| Source material |

# # # # #

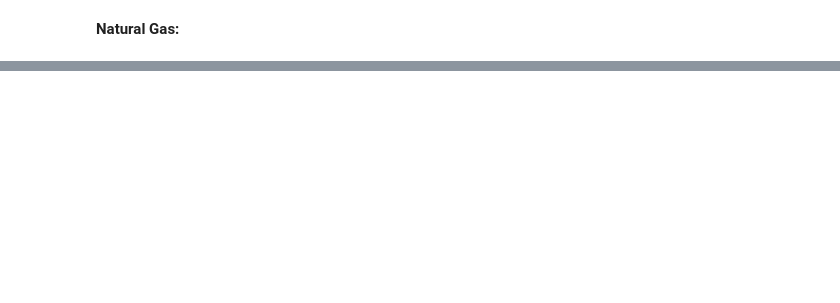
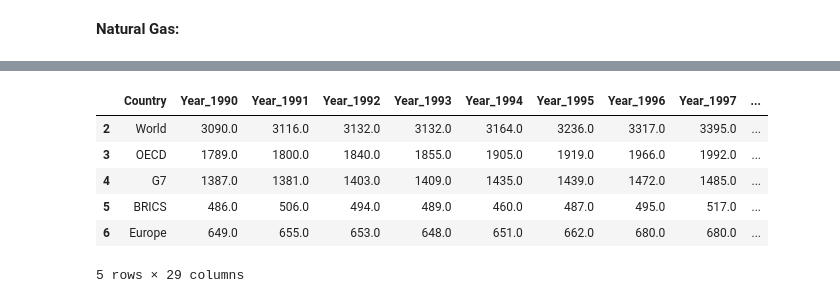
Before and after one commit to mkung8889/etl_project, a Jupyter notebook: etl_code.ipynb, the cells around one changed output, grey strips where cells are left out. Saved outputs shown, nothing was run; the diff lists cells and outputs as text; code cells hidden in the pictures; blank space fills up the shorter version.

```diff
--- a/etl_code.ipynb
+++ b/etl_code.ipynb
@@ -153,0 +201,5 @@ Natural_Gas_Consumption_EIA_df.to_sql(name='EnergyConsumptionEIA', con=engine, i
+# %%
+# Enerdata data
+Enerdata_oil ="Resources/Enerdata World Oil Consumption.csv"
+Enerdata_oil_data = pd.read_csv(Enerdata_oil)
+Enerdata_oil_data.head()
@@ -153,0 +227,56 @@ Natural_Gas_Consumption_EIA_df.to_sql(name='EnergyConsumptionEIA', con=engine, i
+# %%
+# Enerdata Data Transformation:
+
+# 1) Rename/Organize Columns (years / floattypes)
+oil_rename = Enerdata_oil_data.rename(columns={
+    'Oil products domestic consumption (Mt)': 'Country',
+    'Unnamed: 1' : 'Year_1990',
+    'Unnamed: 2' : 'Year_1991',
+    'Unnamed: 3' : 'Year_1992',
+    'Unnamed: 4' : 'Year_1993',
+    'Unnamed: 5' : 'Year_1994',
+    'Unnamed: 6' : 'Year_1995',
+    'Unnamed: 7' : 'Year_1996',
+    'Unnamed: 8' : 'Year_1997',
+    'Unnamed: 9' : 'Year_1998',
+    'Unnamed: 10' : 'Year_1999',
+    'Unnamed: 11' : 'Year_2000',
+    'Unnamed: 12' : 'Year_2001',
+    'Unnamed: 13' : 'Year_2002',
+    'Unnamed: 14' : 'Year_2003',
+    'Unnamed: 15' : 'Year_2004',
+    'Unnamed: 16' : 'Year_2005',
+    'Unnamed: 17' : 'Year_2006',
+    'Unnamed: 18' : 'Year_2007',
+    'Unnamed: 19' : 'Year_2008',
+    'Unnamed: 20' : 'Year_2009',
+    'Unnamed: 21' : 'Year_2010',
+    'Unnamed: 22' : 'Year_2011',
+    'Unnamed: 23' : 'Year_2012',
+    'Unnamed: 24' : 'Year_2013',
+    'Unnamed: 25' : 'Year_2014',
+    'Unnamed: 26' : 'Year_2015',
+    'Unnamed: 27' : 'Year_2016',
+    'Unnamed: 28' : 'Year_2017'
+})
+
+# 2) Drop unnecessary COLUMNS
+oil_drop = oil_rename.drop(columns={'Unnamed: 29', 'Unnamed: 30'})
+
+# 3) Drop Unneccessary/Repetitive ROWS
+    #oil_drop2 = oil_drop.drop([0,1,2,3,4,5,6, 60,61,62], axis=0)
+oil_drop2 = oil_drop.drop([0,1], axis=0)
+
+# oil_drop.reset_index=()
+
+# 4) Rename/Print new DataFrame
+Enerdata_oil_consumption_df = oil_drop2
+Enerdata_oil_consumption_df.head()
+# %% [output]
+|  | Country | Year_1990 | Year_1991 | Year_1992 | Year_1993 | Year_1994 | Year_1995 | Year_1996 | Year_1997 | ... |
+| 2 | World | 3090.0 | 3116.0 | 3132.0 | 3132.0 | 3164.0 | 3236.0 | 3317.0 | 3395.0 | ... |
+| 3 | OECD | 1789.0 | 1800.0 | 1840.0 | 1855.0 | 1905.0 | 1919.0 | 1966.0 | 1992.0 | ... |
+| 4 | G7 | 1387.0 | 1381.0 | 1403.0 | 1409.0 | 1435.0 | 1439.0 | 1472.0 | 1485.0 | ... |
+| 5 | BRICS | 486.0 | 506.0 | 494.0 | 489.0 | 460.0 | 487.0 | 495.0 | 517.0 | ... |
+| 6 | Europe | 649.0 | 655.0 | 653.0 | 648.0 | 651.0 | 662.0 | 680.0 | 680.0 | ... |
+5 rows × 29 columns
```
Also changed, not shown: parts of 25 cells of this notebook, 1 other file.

# # # # #

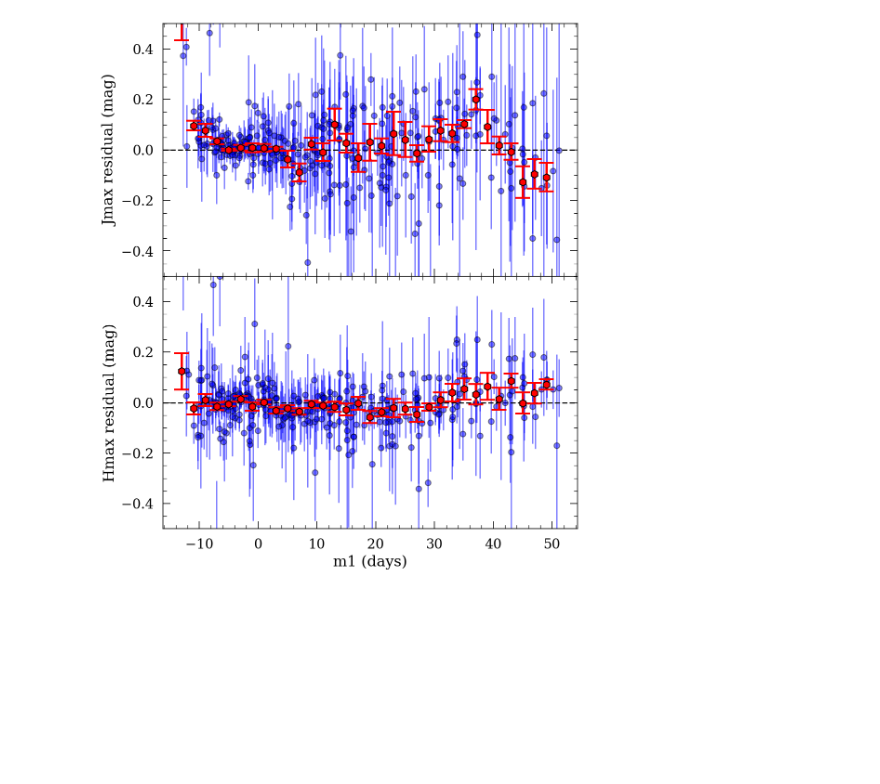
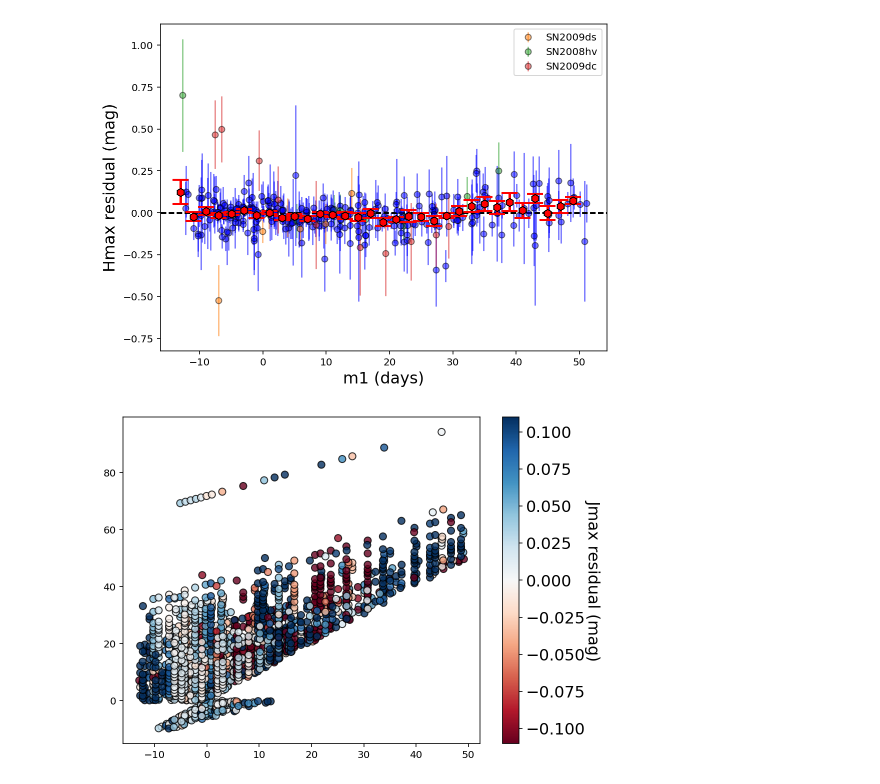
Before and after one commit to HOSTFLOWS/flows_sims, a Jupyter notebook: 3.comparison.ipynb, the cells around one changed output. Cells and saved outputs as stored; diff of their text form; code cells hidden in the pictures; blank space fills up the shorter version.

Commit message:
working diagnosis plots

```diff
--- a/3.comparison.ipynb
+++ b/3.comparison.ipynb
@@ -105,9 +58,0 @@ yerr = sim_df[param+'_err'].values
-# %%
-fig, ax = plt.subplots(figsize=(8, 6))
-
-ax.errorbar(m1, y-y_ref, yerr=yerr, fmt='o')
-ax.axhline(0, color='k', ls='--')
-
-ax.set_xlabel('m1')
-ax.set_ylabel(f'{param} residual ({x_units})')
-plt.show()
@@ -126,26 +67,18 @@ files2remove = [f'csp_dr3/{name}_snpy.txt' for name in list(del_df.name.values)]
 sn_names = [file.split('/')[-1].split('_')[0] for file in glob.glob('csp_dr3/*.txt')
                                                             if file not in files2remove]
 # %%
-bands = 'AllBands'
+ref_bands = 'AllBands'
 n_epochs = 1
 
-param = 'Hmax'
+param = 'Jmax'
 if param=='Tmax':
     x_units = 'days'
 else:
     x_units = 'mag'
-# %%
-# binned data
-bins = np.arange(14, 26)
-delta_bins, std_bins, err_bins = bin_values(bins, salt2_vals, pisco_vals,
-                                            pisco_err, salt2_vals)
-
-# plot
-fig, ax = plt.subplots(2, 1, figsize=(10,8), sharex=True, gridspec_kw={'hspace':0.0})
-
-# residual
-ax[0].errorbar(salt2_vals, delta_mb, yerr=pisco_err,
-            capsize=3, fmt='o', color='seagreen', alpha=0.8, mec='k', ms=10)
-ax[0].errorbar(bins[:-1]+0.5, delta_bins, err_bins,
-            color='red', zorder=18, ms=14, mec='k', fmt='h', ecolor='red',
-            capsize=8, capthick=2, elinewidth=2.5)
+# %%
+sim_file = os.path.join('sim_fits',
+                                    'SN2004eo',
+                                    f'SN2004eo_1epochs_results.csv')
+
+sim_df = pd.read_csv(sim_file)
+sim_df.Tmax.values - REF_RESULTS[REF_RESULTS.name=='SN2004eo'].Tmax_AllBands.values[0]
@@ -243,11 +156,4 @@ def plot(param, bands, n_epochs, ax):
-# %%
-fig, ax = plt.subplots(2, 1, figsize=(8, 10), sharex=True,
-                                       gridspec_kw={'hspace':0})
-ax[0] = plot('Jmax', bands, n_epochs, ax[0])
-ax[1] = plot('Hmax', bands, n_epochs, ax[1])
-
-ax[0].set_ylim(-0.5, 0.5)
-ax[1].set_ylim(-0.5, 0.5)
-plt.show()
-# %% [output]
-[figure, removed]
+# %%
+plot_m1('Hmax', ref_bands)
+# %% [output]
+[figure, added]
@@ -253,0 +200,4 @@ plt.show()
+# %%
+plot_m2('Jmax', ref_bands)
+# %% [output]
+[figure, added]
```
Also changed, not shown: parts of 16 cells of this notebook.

# # # # #

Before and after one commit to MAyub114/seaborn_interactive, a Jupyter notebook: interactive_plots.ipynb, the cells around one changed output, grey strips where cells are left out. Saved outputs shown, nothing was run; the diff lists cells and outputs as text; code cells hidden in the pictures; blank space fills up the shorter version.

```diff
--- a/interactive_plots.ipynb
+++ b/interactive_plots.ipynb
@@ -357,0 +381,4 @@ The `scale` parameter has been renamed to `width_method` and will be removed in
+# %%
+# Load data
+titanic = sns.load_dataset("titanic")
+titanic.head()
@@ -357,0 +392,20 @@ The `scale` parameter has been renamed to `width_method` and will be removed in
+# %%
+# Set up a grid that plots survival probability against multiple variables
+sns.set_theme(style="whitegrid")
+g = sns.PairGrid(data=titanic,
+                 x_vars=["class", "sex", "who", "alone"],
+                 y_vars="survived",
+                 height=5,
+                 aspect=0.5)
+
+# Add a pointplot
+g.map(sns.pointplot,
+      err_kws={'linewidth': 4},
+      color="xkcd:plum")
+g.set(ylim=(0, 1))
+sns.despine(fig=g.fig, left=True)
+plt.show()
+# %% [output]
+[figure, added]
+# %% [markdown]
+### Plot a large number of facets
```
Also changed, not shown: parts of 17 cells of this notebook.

# # # # #

| What is expected |
Among the lines of the listing above, count those that hold the string "color", giving the count alone.

| Reply to the exercise |
4